### What to work on
Return the lines below that contain the word "rows".
BEGIN Entries shown
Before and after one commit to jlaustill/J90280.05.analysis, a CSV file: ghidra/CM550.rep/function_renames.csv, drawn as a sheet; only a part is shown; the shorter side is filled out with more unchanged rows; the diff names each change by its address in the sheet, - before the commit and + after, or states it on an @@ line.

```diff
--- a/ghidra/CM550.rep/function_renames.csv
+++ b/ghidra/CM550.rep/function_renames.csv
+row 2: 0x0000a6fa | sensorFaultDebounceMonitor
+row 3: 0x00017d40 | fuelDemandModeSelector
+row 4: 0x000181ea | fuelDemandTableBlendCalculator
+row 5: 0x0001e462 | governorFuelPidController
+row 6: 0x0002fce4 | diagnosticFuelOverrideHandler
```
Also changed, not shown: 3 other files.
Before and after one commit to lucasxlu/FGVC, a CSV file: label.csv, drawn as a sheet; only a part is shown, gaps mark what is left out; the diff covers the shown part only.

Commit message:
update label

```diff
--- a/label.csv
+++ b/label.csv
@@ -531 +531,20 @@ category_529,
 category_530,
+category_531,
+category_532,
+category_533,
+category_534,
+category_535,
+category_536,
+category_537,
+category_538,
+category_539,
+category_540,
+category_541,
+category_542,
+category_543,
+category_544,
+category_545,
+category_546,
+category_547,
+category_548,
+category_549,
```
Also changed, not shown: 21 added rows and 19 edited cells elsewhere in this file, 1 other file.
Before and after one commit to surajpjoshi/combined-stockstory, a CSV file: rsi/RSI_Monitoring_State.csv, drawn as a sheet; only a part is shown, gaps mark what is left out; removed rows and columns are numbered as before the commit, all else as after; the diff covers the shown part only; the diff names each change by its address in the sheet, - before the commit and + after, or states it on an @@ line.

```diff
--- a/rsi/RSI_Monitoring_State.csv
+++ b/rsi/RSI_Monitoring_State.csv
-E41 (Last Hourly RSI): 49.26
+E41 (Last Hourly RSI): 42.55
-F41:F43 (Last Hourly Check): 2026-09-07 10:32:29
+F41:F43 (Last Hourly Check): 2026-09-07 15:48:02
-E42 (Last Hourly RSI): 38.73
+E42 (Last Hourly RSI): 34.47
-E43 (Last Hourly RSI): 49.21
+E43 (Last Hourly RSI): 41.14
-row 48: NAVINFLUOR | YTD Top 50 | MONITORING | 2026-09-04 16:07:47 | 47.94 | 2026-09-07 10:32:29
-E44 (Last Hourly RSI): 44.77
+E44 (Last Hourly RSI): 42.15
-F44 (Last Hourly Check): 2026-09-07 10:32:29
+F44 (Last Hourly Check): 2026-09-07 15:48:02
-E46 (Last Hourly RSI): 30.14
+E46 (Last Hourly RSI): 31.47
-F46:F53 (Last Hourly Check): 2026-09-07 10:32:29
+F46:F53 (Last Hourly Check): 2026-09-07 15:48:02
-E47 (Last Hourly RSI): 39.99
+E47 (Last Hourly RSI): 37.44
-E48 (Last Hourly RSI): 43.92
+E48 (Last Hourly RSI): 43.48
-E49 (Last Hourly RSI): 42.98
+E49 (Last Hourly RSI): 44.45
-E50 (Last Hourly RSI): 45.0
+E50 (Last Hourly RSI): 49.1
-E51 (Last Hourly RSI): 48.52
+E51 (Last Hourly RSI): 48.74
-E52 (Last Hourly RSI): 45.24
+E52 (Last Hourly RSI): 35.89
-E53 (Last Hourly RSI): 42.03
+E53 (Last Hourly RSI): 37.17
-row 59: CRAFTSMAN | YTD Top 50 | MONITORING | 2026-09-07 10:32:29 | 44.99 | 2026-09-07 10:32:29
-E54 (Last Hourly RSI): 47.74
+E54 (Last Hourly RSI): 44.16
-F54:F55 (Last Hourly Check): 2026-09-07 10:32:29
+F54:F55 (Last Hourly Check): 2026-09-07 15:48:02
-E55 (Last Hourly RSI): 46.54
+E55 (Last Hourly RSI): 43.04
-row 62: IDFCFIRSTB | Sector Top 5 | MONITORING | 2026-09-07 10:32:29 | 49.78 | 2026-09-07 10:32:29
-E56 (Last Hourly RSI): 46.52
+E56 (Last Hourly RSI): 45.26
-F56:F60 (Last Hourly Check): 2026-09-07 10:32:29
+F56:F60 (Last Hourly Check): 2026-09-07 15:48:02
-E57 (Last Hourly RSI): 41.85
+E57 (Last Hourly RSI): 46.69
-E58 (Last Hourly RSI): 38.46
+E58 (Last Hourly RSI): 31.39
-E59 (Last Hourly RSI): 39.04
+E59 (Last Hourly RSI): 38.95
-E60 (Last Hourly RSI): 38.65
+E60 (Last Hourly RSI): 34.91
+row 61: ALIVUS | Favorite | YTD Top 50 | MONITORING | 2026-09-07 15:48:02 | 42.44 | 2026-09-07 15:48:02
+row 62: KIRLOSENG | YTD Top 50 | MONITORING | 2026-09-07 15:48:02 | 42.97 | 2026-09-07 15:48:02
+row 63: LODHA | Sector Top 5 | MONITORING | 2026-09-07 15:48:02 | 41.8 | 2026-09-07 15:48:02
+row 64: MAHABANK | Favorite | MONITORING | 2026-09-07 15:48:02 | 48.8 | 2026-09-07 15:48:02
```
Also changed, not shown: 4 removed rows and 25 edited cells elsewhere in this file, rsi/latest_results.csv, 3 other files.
END Entries shown
### Written response
Before and after one commit to jlaustill/J90280.05.analysis, a CSV file: ghidra/CM550.rep/function_renames.csv, drawn as a sheet; only a part is shown; the shorter side is filled out with more unchanged rows; the diff names each change by its address in the sheet, - before the commit and + after, or states it on an @@ line.
Also changed, not shown: 21 added rows and 19 edited cells elsewhere in this file, 1 other file.
Before and after one commit to surajpjoshi/combined-stockstory, a CSV file: rsi/RSI_Monitoring_State.csv, drawn as a sheet; only a part is shown, gaps mark what is left out; removed rows and columns are numbered as before the commit, all else as after; the diff covers the shown part only; the diff names each change by its address in the sheet, - before the commit and + after, or states it on an @@ line.
Also changed, not shown: 4 removed rows and 25 edited cells elsewhere in this file, rsi/latest_results.csv, 3 other files.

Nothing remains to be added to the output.